_Records shown_
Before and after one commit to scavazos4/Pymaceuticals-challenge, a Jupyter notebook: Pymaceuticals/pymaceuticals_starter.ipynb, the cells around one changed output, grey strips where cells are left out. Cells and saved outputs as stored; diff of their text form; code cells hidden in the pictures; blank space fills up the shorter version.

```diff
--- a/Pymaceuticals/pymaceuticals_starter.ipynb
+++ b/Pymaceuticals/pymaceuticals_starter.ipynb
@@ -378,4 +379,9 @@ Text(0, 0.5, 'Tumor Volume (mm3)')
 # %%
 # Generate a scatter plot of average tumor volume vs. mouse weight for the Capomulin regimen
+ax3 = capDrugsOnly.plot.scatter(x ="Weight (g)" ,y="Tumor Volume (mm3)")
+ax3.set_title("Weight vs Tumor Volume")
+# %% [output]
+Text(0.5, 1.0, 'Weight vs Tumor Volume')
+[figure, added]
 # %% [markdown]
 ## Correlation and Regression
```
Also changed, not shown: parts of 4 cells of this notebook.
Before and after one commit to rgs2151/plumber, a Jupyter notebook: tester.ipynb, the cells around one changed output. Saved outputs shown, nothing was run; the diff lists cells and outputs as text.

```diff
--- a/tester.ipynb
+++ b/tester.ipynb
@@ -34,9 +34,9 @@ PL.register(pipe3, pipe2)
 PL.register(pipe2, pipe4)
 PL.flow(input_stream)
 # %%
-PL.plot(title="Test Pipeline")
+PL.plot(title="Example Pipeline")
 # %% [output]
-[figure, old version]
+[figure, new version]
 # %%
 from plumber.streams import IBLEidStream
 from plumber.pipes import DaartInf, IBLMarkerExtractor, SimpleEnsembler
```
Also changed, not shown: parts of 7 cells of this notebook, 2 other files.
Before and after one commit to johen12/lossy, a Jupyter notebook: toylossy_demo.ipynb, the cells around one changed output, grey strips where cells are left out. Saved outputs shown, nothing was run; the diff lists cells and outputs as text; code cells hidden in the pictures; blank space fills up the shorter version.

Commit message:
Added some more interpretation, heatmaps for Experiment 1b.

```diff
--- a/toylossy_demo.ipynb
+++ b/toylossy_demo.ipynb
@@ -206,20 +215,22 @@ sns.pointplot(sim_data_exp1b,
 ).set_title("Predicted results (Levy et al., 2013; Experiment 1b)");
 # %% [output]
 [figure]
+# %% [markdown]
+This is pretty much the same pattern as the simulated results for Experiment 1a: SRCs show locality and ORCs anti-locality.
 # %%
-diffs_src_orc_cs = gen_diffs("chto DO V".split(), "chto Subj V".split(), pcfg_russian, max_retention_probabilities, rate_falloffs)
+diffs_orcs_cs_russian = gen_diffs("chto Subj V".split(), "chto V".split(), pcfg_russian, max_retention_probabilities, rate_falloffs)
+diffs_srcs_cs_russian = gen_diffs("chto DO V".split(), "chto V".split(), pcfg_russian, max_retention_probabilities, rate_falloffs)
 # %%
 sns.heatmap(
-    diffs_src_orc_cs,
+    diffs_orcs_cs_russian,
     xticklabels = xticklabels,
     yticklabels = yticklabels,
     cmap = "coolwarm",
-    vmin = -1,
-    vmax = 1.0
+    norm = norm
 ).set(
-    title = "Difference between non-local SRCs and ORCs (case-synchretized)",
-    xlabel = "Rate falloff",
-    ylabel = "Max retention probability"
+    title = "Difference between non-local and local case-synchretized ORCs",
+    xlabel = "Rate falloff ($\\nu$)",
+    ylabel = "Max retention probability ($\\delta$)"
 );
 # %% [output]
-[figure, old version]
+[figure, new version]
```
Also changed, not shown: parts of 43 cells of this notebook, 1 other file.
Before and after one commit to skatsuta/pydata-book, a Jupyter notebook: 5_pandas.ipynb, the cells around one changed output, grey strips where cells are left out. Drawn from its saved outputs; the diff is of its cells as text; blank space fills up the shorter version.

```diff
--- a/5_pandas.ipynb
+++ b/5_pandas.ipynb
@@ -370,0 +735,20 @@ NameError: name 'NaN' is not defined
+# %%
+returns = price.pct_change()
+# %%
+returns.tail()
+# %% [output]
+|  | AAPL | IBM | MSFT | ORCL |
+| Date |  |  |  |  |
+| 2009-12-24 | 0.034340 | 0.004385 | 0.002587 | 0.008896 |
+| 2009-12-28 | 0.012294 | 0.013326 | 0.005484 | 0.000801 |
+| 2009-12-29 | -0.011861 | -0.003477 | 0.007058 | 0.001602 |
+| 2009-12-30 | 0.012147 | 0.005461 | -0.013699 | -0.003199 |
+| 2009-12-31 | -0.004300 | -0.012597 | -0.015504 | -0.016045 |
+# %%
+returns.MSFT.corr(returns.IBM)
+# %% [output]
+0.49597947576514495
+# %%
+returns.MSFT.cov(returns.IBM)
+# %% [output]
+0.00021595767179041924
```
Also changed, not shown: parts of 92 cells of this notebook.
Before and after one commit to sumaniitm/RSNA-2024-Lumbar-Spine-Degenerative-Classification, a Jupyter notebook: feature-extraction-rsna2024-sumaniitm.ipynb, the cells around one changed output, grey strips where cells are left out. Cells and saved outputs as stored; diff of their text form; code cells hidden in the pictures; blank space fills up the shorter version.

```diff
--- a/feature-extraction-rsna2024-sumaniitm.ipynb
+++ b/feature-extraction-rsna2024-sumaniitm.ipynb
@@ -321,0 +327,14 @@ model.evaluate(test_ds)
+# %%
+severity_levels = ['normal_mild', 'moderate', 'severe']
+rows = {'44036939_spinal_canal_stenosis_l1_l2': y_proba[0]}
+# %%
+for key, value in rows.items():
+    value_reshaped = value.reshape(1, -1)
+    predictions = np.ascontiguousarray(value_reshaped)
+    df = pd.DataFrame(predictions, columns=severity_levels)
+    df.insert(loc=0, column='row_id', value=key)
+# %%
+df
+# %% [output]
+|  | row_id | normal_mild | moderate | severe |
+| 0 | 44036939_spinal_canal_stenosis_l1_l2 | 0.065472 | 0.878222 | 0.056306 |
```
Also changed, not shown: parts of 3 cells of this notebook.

_Task prompt_
From the data above, copy out every line with the string "results" in it.

_Your solution_
 ).set_title("Predicted results (Levy et al., 2013; Experiment 1b)");
+This is pretty much the same pattern as the simulated results for Experiment 1a: SRCs show locality and ORCs anti-locality.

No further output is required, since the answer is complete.